Every line that contains the word "docs" should be copied from the records below.

┌────────

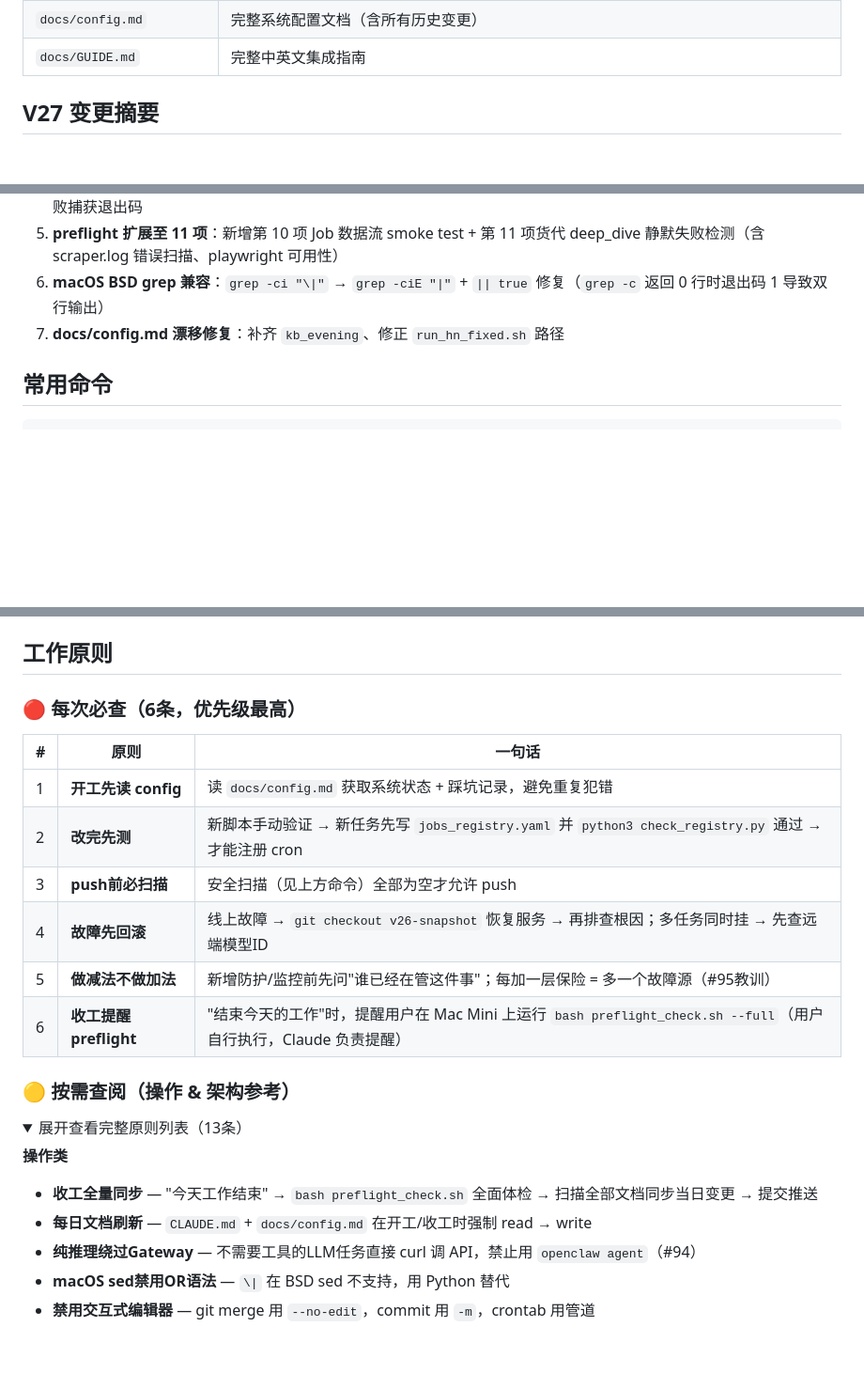
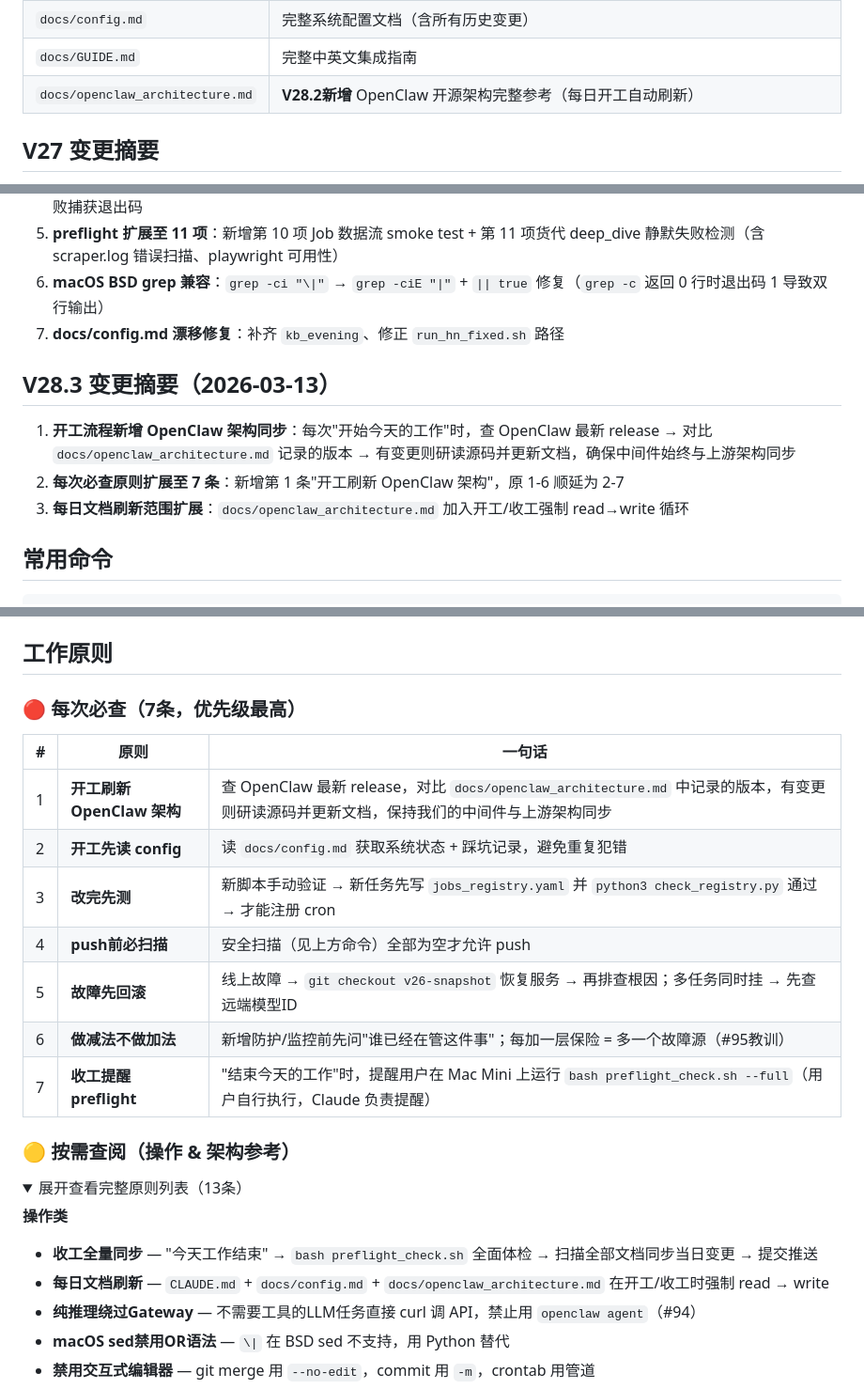
Before and after one commit to bisdom-cell/openclaw-model-bridge, a Markdown page: CLAUDE.md, 3 parts joined by grey strips. Shown at 94% size. GitHub-like rendering; folded sections open; blank space fills up the shorter version.

Commit message:
chore: 开工流程新增 OpenClaw 架构文档实时刷新
- 每次必查原则 6→7 条，新增第 1 条"开工刷新 OpenClaw 架构"
- docs/openclaw_architecture.md 加入每日文档刷新循环
- CLAUDE.md 升级至 v28.3

https://claude.ai/code/session_01Fss9p8n518iDaYxTNuRkVG

```diff
--- a/CLAUDE.md
+++ b/CLAUDE.md
@@ -107,6 +107,7 @@
 | `preflight_check.sh` | **V28新增** 收工前全面体检（11项检查：单测+注册表+语法+部署一致性+环境变量+连通性+安全扫描+数据流+货代监控） |
 | `docs/config.md` | 完整系统配置文档（含所有历史变更） |
 | `docs/GUIDE.md` | 完整中英文集成指南 |
+| `docs/openclaw_architecture.md` | **V28.2新增** OpenClaw 开源架构完整参考（每日开工自动刷新） |
 
 ## V27 变更摘要
 
@@ -157,6 +158,12 @@
 5. **preflight 扩展至 11 项**：新增第 10 项 Job 数据流 smoke test + 第 11 项货代 deep_dive 静默失败检测（含 scraper.log 错误扫描、playwright 可用性）
 6. **macOS BSD grep 兼容**：`grep -ci "\|"` → `grep -ciE "|"` + `|| true` 修复（`grep -c` 返回 0 行时退出码 1 导致双行输出）
 7. **docs/config.md 漂移修复**：补齐 `kb_evening`、修正 `run_hn_fixed.sh` 路径
+
+## V28.3 变更摘要（2026-03-13）
+
+1. **开工流程新增 OpenClaw 架构同步**：每次"开始今天的工作"时，查 OpenClaw 最新 release → 对比 `docs/openclaw_architecture.md` 记录的版本 → 有变更则研读源码并更新文档，确保中间件始终与上游架构同步
+2. **每次必查原则扩展至 7 条**：新增第 1 条"开工刷新 OpenClaw 架构"，原 1-6 顺延为 2-7
+3. **每日文档刷新范围扩展**：`docs/openclaw_architecture.md` 加入开工/收工强制 read→write 循环
 
 ## 常用命令
 
@@ -235,16 +242,17 @@ grep -r "BSA[A-Za-z0-9]\{15,\}" . --include="*.py" --include="*.sh" --include="*
 
 ## 工作原则
 
-### 🔴 每次必查（6条，优先级最高）
+### 🔴 每次必查（7条，优先级最高）
 
 | # | 原则 | 一句话 |
 |---|------|--------|
-| 1 | **开工先读 config** | 读 `docs/config.md` 获取系统状态 + 踩坑记录，避免重复犯错 |
-| 2 | **改完先测** | 新脚本手动验证 → 新任务先写 `jobs_registry.yaml` 并 `python3 check_registry.py` 通过 → 才能注册 cron |
-| 3 | **push前必扫描** | 安全扫描（见上方命令）全部为空才允许 push |
-| 4 | **故障先回滚** | 线上故障 → `git checkout v26-snapshot` 恢复服务 → 再排查根因；多任务同时挂 → 先查远端模型ID |
-| 5 | **做减法不做加法** | 新增防护/监控前先问"谁已经在管这件事"；每加一层保险 = 多一个故障源（#95教训） |
-| 6 | **收工提醒 preflight** | "结束今天的工作"时，提醒用户在 Mac Mini 上运行 `bash preflight_check.sh --full`（用户自行执行，Claude 负责提醒） |
+| 1 | **开工刷新 OpenClaw 架构** | 查 OpenClaw 最新 release，对比 `docs/openclaw_architecture.md` 中记录的版本，有变更则研读源码并更新文档，保持我们的中间件与上游架构同步 |
+| 2 | **开工先读 config** | 读 `docs/config.md` 获取系统状态 + 踩坑记录，避免重复犯错 |
+| 3 | **改完先测** | 新脚本手动验证 → 新任务先写 `jobs_registry.yaml` 并 `python3 check_registry.py` 通过 → 才能注册 cron |
+| 4 | **push前必扫描** | 安全扫描（见上方命令）全部为空才允许 push |
+| 5 | **故障先回滚** | 线上故障 → `git checkout v26-snapshot` 恢复服务 → 再排查根因；多任务同时挂 → 先查远端模型ID |
+| 6 | **做减法不做加法** | 新增防护/监控前先问"谁已经在管这件事"；每加一层保险 = 多一个故障源（#95教训） |
+| 7 | **收工提醒 preflight** | "结束今天的工作"时，提醒用户在 Mac Mini 上运行 `bash preflight_check.sh --full`（用户自行执行，Claude 负责提醒） |
 
 ### 🟡 按需查阅（操作 & 架构参考）
 
@@ -253,7 +261,7 @@ grep -r "BSA[A-Za-z0-9]\{15,\}" . --include="*.py" --include="*.sh" --include="*
 
 **操作类**
 - **收工全量同步** — "今天工作结束" → `bash preflight_check.sh` 全面体检 → 扫描全部文档同步当日变更 → 提交推送
-- **每日文档刷新** — `CLAUDE.md` + `docs/config.md` 在开工/收工时强制 read → write
+- **每日文档刷新** — `CLAUDE.md` + `docs/config.md` + `docs/openclaw_architecture.md` 在开工/收工时强制 read → write
 - **纯推理绕过Gateway** — 不需要工具的LLM任务直接 curl 调 API，禁止用 `openclaw agent`（#94）
 - **macOS sed禁用OR语法** — `\|` 在 BSD sed 不支持，用 Python 替代
 - **禁用交互式编辑器** — git merge 用 `--no-edit`，commit 用 `-m`，crontab 用管道
```
Also changed, not shown: other parts of CLAUDE.md (+1 -1 lines).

└────────

=== Response to this exercise ===
- docs/openclaw_architecture.md 加入每日文档刷新循环
 | `docs/config.md` | 完整系统配置文档（含所有历史变更） |
 | `docs/GUIDE.md` | 完整中英文集成指南 |
+| `docs/openclaw_architecture.md` | **V28.2新增** OpenClaw 开源架构完整参考（每日开工自动刷新） |
 7. **docs/config.md 漂移修复**：补齐 `kb_evening`、修正 `run_hn_fixed.sh` 路径
+1. **开工流程新增 OpenClaw 架构同步**：每次"开始今天的工作"时，查 OpenClaw 最新 release → 对比 `docs/openclaw_architecture.md` 记录的版本 → 有变更则研读源码并更新文档，确保中间件始终与上游架构同步
+3. **每日文档刷新范围扩展**：`docs/openclaw_architecture.md` 加入开工/收工强制 read→write 循环
-| 1 | **开工先读 config** | 读 `docs/config.md` 获取系统状态 + 踩坑记录，避免重复犯错 |
+| 1 | **开工刷新 OpenClaw 架构** | 查 OpenClaw 最新 release，对比 `docs/openclaw_architecture.md` 中记录的版本，有变更则研读源码并更新文档，保持我们的中间件与上游架构同步 |
+| 2 | **开工先读 config** | 读 `docs/config.md` 获取系统状态 + 踩坑记录，避免重复犯错 |
-- **每日文档刷新** — `CLAUDE.md` + `docs/config.md` 在开工/收工时强制 read → write
+- **每日文档刷新** — `CLAUDE.md` + `docs/config.md` + `docs/openclaw_architecture.md` 在开工/收工时强制 read → write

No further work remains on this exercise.